··· Data extracts
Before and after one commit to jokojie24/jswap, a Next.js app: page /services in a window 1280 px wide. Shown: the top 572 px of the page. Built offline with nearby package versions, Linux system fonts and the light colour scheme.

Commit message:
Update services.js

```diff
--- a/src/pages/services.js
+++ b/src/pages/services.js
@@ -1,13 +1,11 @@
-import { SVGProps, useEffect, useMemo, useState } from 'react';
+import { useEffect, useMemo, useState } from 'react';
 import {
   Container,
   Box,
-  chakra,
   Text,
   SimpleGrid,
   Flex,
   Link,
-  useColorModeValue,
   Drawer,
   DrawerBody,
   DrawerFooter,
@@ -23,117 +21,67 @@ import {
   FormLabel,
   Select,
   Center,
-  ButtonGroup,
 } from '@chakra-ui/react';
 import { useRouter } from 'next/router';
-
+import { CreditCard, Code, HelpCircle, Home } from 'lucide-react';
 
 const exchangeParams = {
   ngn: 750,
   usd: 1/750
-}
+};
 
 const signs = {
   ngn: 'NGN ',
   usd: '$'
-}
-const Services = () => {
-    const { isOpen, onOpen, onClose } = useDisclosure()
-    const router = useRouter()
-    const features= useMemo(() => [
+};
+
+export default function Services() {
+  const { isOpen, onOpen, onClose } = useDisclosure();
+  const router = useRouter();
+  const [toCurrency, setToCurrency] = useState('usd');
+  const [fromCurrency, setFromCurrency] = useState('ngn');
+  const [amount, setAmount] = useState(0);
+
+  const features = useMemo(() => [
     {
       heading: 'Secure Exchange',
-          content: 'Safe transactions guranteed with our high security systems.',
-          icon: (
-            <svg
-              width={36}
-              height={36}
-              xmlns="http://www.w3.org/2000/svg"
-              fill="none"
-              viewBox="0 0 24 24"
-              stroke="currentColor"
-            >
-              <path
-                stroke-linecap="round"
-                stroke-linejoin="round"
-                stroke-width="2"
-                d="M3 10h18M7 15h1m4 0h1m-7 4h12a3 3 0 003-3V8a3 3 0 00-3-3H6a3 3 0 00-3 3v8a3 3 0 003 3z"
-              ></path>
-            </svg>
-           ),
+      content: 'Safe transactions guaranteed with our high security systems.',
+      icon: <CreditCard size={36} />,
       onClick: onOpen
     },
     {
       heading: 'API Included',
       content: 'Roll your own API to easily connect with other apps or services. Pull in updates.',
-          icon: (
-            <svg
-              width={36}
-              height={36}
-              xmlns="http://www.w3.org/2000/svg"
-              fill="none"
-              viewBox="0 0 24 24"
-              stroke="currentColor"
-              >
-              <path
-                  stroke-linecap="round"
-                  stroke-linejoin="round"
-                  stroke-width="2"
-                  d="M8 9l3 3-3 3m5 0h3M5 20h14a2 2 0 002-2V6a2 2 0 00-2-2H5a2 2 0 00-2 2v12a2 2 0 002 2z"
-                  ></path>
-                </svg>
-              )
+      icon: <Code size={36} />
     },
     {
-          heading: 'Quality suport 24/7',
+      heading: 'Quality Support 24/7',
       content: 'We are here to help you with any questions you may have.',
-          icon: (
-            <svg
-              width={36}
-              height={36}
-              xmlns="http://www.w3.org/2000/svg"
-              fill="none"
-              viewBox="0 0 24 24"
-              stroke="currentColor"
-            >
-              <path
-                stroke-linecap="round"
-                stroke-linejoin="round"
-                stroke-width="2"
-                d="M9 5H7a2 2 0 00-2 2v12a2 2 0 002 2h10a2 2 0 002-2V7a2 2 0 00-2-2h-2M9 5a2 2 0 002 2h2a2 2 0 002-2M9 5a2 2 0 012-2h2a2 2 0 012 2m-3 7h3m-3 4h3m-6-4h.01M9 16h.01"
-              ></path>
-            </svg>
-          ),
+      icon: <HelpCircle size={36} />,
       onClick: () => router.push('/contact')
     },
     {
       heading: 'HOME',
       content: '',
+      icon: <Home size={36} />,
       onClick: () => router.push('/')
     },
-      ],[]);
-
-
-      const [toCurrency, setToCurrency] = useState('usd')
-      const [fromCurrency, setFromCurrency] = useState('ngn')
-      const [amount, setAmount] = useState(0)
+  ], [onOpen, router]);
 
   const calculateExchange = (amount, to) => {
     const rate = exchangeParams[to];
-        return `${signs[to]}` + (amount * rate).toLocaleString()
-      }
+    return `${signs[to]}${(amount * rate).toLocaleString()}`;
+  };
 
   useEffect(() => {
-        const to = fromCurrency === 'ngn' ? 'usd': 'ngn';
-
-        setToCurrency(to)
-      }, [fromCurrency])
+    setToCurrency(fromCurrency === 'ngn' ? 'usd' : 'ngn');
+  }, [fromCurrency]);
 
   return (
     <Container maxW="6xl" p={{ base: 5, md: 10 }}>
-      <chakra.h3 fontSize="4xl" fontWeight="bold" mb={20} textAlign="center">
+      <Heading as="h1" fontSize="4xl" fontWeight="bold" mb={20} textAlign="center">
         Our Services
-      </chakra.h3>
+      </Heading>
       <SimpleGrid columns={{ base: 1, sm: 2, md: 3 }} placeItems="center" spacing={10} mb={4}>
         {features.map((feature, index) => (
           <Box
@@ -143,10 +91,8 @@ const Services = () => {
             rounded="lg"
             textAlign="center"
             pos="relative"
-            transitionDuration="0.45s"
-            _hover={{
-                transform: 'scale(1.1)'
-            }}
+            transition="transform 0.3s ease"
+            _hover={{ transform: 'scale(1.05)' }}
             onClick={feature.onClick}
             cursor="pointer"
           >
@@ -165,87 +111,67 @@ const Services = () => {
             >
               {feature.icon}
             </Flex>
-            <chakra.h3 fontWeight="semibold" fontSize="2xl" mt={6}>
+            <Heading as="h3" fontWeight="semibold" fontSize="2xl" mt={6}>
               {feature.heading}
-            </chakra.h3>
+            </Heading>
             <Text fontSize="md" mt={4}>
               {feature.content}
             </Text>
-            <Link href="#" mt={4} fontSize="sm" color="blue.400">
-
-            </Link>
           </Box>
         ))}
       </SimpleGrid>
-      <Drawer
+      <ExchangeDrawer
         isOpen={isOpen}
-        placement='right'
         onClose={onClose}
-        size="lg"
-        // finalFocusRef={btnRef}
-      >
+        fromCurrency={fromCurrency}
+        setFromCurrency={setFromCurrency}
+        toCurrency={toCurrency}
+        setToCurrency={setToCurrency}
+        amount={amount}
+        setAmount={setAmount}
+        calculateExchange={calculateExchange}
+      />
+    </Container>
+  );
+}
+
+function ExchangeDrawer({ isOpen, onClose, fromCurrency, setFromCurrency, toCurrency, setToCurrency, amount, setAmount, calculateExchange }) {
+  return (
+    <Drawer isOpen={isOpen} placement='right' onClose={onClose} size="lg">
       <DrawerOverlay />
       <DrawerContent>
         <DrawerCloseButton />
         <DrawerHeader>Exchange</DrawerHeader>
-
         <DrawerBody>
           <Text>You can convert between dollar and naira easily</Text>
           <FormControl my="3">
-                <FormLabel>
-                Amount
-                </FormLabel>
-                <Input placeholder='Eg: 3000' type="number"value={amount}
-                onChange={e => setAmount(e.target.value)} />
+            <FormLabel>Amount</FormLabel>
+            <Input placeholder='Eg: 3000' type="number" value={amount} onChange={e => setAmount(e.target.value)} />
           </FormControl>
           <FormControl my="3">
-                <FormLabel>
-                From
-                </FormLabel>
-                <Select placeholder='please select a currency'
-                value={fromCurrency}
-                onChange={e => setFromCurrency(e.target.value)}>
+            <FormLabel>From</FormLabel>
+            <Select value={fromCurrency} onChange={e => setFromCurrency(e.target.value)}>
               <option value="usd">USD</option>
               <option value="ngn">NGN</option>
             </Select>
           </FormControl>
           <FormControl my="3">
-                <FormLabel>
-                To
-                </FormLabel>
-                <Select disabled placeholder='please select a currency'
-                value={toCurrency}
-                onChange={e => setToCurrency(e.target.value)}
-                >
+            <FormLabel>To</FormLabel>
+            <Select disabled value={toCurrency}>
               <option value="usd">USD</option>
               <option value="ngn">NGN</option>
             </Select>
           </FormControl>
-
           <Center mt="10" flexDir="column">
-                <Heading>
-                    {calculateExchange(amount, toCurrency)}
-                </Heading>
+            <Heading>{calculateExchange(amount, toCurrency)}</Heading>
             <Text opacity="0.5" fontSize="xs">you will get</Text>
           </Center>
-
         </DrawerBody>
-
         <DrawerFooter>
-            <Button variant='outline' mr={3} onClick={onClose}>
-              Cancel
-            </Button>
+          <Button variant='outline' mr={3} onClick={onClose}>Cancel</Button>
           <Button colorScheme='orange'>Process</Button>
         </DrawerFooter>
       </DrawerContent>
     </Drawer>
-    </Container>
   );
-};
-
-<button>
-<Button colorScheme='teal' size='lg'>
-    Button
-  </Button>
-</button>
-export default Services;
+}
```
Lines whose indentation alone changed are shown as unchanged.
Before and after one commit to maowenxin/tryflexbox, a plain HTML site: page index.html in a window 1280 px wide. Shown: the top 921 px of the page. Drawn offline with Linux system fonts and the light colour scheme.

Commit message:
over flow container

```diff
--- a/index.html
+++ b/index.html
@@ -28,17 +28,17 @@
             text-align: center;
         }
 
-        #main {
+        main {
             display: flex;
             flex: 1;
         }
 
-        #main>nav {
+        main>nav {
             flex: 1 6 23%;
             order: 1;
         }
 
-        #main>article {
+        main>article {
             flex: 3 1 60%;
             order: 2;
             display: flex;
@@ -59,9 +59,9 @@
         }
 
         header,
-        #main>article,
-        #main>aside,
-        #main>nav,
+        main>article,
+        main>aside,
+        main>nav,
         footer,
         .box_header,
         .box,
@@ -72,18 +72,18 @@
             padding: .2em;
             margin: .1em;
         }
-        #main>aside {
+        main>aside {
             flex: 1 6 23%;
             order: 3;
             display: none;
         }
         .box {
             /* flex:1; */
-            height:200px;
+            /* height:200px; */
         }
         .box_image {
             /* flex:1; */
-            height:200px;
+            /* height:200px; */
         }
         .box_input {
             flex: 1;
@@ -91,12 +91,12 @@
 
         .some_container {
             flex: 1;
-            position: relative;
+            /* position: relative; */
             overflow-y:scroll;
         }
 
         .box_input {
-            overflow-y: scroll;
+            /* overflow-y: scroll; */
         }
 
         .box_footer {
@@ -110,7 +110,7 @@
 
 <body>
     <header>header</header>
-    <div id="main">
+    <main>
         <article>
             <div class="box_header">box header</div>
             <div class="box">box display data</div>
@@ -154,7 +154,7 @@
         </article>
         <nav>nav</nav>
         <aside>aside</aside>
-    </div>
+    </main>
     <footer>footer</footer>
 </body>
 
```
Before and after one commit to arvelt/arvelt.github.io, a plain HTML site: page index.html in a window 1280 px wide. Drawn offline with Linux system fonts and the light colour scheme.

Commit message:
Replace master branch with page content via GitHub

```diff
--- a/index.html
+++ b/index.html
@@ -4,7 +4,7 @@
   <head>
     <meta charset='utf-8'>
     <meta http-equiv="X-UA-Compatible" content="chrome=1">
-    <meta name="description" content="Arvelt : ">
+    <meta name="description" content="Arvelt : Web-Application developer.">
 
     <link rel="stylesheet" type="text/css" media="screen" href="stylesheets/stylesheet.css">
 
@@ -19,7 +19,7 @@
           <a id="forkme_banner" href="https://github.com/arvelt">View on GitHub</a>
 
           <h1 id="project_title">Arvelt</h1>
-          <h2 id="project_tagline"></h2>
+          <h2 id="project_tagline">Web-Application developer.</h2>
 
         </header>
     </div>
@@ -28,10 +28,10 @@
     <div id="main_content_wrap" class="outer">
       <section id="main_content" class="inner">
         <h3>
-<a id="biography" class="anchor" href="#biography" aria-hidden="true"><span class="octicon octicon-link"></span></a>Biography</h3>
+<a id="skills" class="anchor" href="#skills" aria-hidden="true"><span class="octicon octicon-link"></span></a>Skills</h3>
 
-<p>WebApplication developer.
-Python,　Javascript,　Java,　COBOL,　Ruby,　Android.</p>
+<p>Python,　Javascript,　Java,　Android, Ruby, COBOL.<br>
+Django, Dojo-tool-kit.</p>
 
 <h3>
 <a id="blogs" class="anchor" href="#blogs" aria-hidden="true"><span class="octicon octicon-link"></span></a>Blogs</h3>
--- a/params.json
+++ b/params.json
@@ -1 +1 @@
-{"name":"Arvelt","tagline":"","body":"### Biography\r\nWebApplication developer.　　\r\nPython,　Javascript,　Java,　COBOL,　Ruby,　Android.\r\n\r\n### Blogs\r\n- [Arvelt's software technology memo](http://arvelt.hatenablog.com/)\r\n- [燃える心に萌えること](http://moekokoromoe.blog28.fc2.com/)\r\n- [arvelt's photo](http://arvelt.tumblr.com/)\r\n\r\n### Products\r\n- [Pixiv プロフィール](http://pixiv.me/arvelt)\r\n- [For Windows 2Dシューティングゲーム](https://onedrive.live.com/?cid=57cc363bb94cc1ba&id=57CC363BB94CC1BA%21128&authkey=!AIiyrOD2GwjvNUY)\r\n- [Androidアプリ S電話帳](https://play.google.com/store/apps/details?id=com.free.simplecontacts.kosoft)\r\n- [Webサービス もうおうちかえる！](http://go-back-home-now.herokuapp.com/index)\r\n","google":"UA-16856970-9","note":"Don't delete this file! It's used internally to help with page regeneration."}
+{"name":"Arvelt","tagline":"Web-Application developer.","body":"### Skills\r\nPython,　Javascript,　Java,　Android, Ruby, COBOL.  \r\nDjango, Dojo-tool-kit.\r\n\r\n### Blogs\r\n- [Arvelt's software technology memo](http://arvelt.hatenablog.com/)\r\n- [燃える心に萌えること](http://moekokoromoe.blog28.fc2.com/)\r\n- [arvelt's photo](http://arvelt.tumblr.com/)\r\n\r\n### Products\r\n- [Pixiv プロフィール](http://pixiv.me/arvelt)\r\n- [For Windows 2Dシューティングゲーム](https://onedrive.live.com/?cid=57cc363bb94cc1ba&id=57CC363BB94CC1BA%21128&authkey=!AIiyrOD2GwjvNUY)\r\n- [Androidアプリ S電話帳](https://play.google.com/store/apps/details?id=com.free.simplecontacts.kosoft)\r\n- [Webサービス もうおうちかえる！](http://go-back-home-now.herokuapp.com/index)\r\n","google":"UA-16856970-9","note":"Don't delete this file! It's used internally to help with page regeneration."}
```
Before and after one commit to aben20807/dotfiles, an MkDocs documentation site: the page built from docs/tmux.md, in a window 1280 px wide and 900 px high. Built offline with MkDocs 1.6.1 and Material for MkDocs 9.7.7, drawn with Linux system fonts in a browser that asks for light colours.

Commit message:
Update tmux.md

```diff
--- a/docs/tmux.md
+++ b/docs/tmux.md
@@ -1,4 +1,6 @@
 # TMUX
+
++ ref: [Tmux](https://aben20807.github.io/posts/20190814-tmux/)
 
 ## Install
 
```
······
Copy out each line of the entries above that holds "DrawerBody".

> _Solution to this problem_
   DrawerBody,
         <DrawerBody>
         </DrawerBody>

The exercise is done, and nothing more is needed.